About this WINE
Domaine Georges Vernay
Seeking to secure great wines from leading producers is not always an easy task, simply because the volumes are scarce and they are on everyone’s most wanted list. Domaine Georges Vernay is no exception.
Under Georges Vernay’s management, the domaine has contributed so much to keep Condrieu on the map, especially during the 1960s’ when the appellation covered only 8 hectares, that talking of Condrieu and not mentioning Domaine Georges Vernay could be like going to Jerusalem and not visiting the Church of The Holy Sepulchre, in other words a terrible mistake.
Today managed with brio by George’s daughter Christine and her husband Paul Ansellem, the domaine covers 8 Ha in Condrieu, making them one of the top three owners; 2.5 ha in Côte-Rôtie and 1.5 Ha in the Saint-Joseph appellations.
In Condrieu, three cuvees are made from vineyards situated in Condrieu, the heart of the appellation, on south to southeast facing steep slopes, and all express the purest; most restrained expression of the Viognier grape.
From top to bottom: Côteau de Vernon, created in 1940 by Christine’s grand-father Francis, is the reference amongst all Condrieu: 60 years old vines on decomposed granite locally called “gore”, is a wine of great personality and definition and has on numerous occasion shown a surprising ability to age;
Chaillées de l’Enfer, made from 50 years old vines. Chaillées is the local name for small terraces which are so steep that working here is particularly arduous.
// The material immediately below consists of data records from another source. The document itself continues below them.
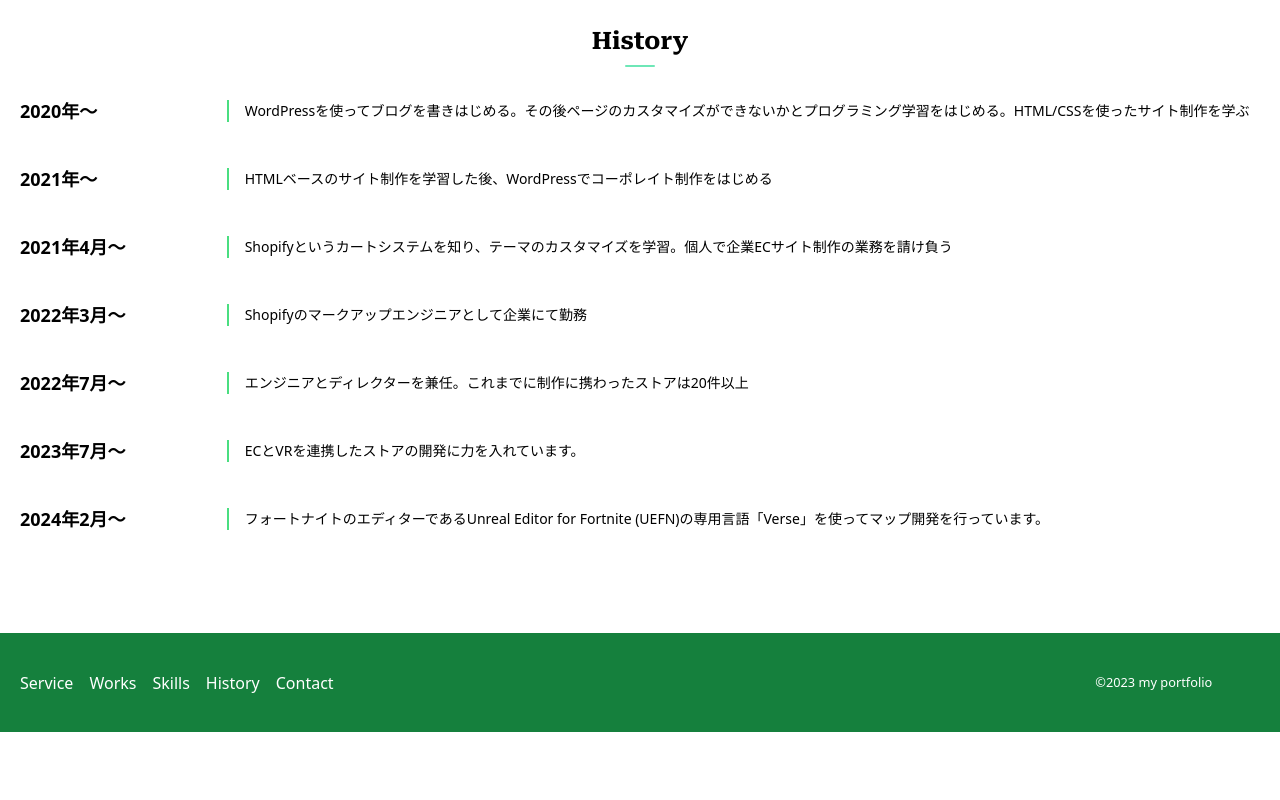
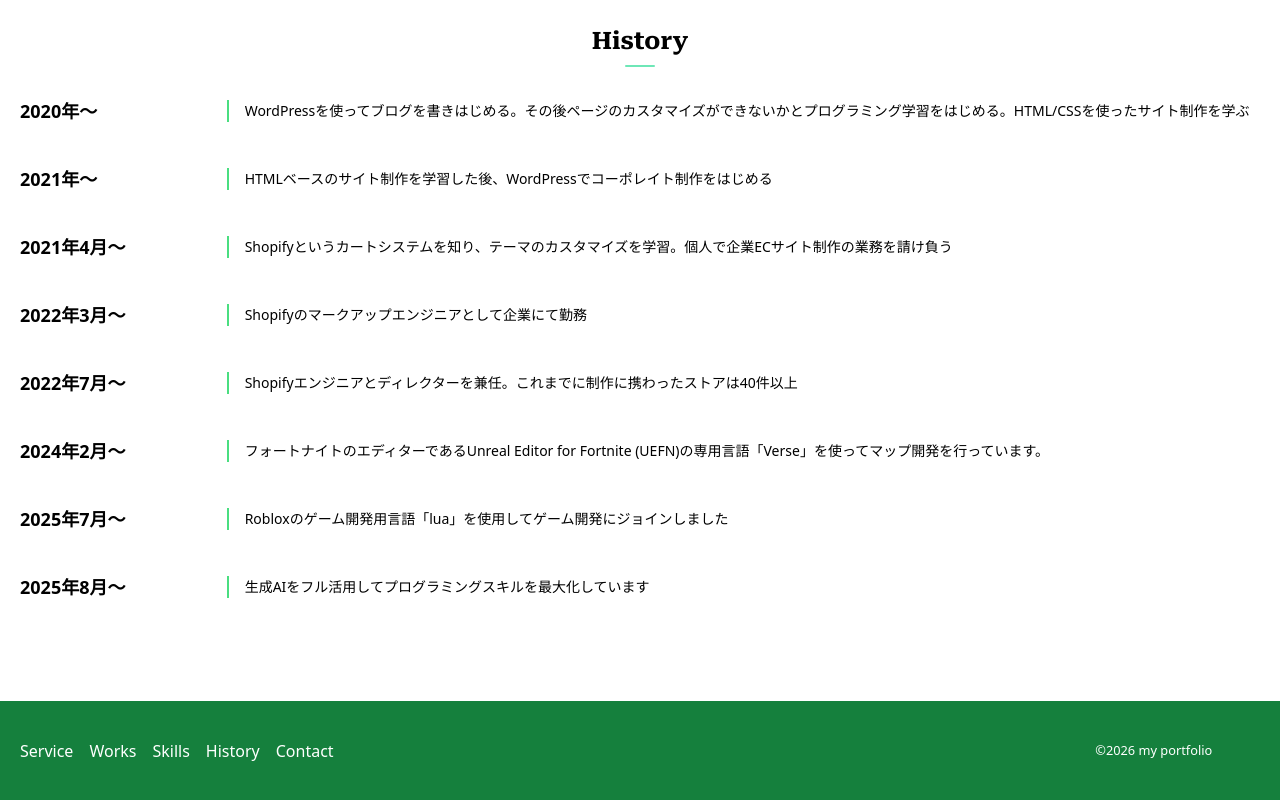
Before and after one commit to ma30nousagi/portfolio-next, a Next.js app: page / in a window 1280 px wide. Shown: the part 2855-3655 px from the top of the page. Before the commit the page ends 3587 px from the top, so only its background shows below. Built offline with nearby package versions, Linux system fonts and the light colour scheme.

Commit message:
20260204_edit history

```diff
--- a/components/Footer.tsx
+++ b/components/Footer.tsx
@@ -11,7 +11,7 @@ export function Footer() {
                     <li className="ml-4"><Link href="/#history">History</Link></li>
                     <li className="ml-4"><Link href="https://socketweb.net/contact/">Contact</Link></li>
                 </ul>
-                <small className="p-5 md:basis-1/5">&copy;2023 my portfolio</small>
+                <small className="p-5 md:basis-1/5">&copy;2026 my portfolio</small>
             </div>
         </footer>
     );
--- a/components/History.tsx
+++ b/components/History.tsx
@@ -41,15 +41,7 @@ export function History() {
                     <h3 className="text-lg font-bold">2022年7月〜</h3>
                   </div>
                   <div className="basis-5/6 pl-4 border-l-2 border-green-400">
-                    <p className="text-sm leading-relaxed">エンジニアとディレクターを兼任。これまでに制作に携わったストアは20件以上</p>
-                  </div>
-                </li>
-                <li className="flex items-center mb-10">
-                  <div className="basis-1/6 w-4 pr-2">
-                    <h3 className="text-lg font-bold">2023年7月〜</h3>
-                  </div>
-                  <div className="basis-5/6 pl-4 border-l-2 border-green-400">
-                    <p className="text-sm leading-relaxed">ECとVRを連携したストアの開発に力を入れています。</p>
+                    <p className="text-sm leading-relaxed">Shopifyエンジニアとディレクターを兼任。これまでに制作に携わったストアは40件以上</p>
                   </div>
                 </li>
                 <li className="flex items-center mb-10">
@@ -60,6 +52,22 @@ export function History() {
                     <p className="text-sm leading-relaxed">フォートナイトのエディターであるUnreal Editor for Fortnite (UEFN)の専用言語「Verse」を使ってマップ開発を行っています。 </p>
                   </div>
                 </li>
+                <li className="flex items-center mb-10">
+                  <div className="basis-1/6 w-4 pr-2">
+                    <h3 className="text-lg font-bold">2025年7月〜</h3>
+                  </div>
+                  <div className="basis-5/6 pl-4 border-l-2 border-green-400">
+                    <p className="text-sm leading-relaxed">Robloxのゲーム開発用言語「lua」を使用してゲーム開発にジョインしました</p>
+                  </div>
+                </li>
+                <li className="flex items-center mb-10">
+                  <div className="basis-1/6 w-4 pr-2">
+                    <h3 className="text-lg font-bold">2025年8月〜</h3>
+                  </div>
+                  <div className="basis-5/6 pl-4 border-l-2 border-green-400">
+                    <p className="text-sm leading-relaxed">生成AIをフル活用してプログラミングスキルを最大化しています</p>
+                  </div>
+                </li>
               </ul>
             </div>
         </section>
```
This is an early ripening site and yields a wine which has more opulence, richness than the former; Terrasses de l’Empire, made from 40 years old vines is a great introduction to Condrieu, offering early approachability.
Côte-Rôtie is represented by two cuvees: Maison Rouge, a pure Syrah whose name refers to the small red house located at the feet of this impressively steep lieu-dit made of granite-rich soil and Blonde du Seigneur, a Syrah-Viognier blend which combines richness of flavours and a floral aspect.
The Vins de Pays des Collines Rhodanienne's range represented by Le Pied de Samson (Viognier); Fleurs de Mai and Mirebaudy (Syrah cuvees) is really worth the discovery and constitute an ideal first step in your approach and exploration of this great domaine.
Côtes du Rhône
Classified in 1937, Côtes du Rhône is an enormous appellation encompassing red, white and rosé wines covering an area of 40,300 ha and producing a crop that is 3 times larger than Beaujolais and almost as much as Bordeaux. Although this wine can come from across the Rhône region, more than 90% comes from the south. With the honourable exception of those produced by famous northern names like Jaboulet and Guigal, the finest examples are made in the south.
Red wine dominates, made with a minimum of 40% Grenache (except in the north where Syrah is allowed to be top dog) normally partnered by Syrah and/or Mourvèdre; another 18 varieties are also permitted. Typically light and fruity, the best examples can be rich, spicy and full-bodied. Almost all are best drunk young.
Quality varies from the very ordinary to the exceptional. Much is produced by cooperatives but the best come from the increasing number of individual estates and Châteauneuf-du-Pape producers like Beaucastel who produce premium entry wines here. White and rosé Côtes du Rhônes account for only 2% and 4% respectively, although both can be very good.
A noble black grape variety grown particularly in the Northern Rhône where it produces the great red wines of Hermitage, Cote Rôtie and Cornas, and in Australia where it produces wines of startling depth and intensity. Reasonably low yields are a crucial factor for quality as is picking at optimum ripeness. Its heartland, Hermitage and Côte Rôtie, consists of 270 hectares of steeply terraced vineyards producing wines that brim with pepper, spices, tar and black treacle when young. After 5-10 years they become smooth and velvety with pronounced fruit characteristics of damsons, raspberries, blackcurrants and loganberries.
It is now grown extensively in the Southern Rhône where it is blended with Grenache and Mourvèdre to produce the great red wines of Châteauneuf du Pape and Gigondas amongst others. Its spiritual home in Australia is the Barossa Valley, where there are plantings dating as far back as 1860. Australian Shiraz tends to be sweeter than its Northern Rhône counterpart and the best examples are redolent of new leather, dark chocolate, liquorice, and prunes and display a blackcurrant lusciousness.
South African producers such as Eben Sadie are now producing world- class Shiraz wines that represent astonishing value for money.